By the end of 2020 we had a fully developed scheme called the Veterinary Graduate Development Programme (or VetGDP), and were ready to launch an information campaign about it so that practices and vet students could prepare for its start in summer 2021.

This information campaign included a number of interactive workshops on VetGDP attended by hundreds of vet students from the UK's eight vet schools in which the scheme was positively received by students and faculty alike.

In February 2021 we held three online workshops with the profession explaining more about how the VetGDP will work, which were attended by over 600 people. As a result of this information campaign, at the time of writing we have 1800 vets who have registered an interest in becoming a VetGDP adviser and who will be integral in providing support to new veterinary graduates who join their workplace.

So, what now?

Subsequent articles will spell out in further detail how the VetGDP will work, what it aims to achieve and how it will benefit all parties involved.

We know there are numerous reasons why as a profession we have a poor retention rate. We also recognise that the VetGDP will not be the silver bullet to resolve all those problems. However, we hope that by providing meaningful, personalised, flexible support for graduates in their place of work through trained VetGDP advisers, we can go some way to producing resilient, confident vets who will enjoy a long and fulfilling career within the profession.

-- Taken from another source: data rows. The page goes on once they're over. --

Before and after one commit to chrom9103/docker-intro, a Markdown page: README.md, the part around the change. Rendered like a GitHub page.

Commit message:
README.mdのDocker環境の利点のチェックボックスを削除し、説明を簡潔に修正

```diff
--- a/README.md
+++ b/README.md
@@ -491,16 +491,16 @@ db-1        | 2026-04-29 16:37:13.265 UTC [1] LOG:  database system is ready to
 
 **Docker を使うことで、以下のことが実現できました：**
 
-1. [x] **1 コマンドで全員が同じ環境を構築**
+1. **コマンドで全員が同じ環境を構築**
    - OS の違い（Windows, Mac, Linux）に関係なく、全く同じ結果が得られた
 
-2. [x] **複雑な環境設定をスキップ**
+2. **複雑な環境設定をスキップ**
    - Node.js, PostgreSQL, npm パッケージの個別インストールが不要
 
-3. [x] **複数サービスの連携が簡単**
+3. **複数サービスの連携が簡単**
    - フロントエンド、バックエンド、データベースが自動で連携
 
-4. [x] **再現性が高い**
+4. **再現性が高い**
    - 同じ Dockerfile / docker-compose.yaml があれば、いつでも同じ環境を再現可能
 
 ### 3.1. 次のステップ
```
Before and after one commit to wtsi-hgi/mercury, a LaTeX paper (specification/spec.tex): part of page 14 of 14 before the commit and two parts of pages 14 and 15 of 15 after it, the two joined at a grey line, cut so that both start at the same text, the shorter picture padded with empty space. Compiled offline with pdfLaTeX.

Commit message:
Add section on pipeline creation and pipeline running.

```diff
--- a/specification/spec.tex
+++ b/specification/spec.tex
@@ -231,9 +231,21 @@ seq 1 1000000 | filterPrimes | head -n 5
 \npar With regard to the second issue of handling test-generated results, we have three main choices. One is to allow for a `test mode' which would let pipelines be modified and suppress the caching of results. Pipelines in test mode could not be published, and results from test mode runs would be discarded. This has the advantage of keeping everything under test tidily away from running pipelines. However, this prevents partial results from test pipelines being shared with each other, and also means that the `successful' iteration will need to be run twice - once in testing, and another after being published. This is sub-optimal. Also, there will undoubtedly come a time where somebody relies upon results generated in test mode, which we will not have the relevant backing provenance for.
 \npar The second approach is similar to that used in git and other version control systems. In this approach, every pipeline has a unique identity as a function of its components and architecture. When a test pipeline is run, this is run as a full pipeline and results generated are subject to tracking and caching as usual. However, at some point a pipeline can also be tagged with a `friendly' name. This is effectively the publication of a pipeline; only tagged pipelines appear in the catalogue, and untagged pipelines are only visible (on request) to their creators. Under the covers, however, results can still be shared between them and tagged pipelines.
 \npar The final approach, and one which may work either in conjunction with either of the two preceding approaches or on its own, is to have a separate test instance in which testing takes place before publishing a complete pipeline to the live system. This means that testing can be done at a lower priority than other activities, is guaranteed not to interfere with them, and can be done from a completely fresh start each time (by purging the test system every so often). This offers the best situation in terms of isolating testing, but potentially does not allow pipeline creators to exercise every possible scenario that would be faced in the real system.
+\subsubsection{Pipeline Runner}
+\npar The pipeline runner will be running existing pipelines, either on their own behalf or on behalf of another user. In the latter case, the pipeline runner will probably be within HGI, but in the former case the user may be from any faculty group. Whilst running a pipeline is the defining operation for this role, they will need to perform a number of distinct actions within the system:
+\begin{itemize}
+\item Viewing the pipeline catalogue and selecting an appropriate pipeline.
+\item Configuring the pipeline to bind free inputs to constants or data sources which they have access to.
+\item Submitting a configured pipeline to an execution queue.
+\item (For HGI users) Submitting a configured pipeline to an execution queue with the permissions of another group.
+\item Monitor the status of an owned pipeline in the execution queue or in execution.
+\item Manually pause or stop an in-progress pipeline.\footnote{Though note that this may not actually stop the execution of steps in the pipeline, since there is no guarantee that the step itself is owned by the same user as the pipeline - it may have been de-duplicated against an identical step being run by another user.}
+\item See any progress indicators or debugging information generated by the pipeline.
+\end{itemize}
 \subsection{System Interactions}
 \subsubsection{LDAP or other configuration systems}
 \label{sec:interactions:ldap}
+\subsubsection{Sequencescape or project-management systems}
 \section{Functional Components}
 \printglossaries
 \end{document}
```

Even as an experienced vet who has been qualified for more than 30 years, I am still learning. With age comes the confidence to ask and admit that you don't understand a concept, or a task is beyond your skill set.

I hope that as we establish a learning culture within our workplaces that new graduates will also have that confidence to ask, reflect and develop within a safe and supportive environment to become the best professionals they can. VetGDP will help us achieve this.

About the Author
Sue Paterson qualified from Cambridge university in 1984 and joined a mixed practice in Devon. She is an RCVS and European specialist in dermatology.
She is a fellow of the RCVS, an elected member of RCVS council and is currently chair of the education committee.
Paterson is the veterinary director of Veterinary Dermatological and Virtual Vet Derms, a veterinary telemedicine company.
She has published and contributed to text books and peer-reviewed articles. She has lectured extensively in more than 30 countries.
A past president of the British Small Animal Veterinary Association and the European Society of Veterinary Dermatology, she is currently actively involved with the World Association of Veterinary Dermatology.
She is a trustee of Battersea Dogs and Cats Home and works closely with the charity StreetVet.

August 2021